Action item
Pull out every line of the listing below where "allowed" appears.

Records provided
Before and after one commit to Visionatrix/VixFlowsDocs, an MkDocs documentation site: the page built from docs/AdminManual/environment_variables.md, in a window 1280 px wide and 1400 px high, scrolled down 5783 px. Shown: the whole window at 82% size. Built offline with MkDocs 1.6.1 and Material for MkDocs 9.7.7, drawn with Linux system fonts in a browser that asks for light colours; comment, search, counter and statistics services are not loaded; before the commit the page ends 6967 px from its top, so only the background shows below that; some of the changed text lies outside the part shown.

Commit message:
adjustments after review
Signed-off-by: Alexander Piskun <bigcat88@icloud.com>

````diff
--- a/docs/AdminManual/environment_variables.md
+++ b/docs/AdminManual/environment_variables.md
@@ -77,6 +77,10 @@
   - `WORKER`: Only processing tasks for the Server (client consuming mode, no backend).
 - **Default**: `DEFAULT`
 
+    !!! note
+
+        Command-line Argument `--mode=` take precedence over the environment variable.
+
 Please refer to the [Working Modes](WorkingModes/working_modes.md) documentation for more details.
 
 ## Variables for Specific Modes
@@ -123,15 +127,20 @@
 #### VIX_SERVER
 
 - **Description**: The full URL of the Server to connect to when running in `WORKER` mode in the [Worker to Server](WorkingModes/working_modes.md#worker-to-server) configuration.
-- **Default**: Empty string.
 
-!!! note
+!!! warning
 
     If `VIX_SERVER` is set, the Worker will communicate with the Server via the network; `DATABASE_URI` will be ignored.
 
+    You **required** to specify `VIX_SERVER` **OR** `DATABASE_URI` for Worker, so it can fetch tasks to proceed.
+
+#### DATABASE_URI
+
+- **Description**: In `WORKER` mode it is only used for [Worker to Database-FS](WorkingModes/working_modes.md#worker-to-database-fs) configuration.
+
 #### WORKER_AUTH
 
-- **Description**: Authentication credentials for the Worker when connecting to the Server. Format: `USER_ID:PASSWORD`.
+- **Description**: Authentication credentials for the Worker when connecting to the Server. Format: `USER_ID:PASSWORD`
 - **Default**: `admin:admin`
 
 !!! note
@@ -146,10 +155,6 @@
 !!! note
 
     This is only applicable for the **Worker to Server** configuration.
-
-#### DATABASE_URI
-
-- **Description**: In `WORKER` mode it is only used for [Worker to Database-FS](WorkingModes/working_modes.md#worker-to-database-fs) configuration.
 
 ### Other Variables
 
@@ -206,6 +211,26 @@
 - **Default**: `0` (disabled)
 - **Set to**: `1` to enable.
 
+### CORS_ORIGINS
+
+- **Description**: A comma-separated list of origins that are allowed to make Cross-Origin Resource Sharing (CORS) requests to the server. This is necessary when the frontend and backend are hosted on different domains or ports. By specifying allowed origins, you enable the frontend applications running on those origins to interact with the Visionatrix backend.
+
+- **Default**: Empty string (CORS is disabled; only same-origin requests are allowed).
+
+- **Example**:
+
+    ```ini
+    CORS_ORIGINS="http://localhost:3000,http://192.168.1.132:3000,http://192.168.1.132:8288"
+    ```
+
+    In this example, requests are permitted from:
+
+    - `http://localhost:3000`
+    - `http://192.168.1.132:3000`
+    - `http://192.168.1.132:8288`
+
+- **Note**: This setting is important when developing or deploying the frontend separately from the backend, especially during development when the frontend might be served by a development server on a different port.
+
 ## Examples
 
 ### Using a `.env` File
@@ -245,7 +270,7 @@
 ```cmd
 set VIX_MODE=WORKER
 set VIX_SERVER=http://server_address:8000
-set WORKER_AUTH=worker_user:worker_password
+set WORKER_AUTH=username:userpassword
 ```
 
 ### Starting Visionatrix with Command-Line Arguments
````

Final answer
+- **Description**: A comma-separated list of origins that are allowed to make Cross-Origin Resource Sharing (CORS) requests to the server. This is necessary when the frontend and backend are hosted on different domains or ports. By specifying allowed origins, you enable the frontend applications running on those origins to interact with the Visionatrix backend.
+- **Default**: Empty string (CORS is disabled; only same-origin requests are allowed).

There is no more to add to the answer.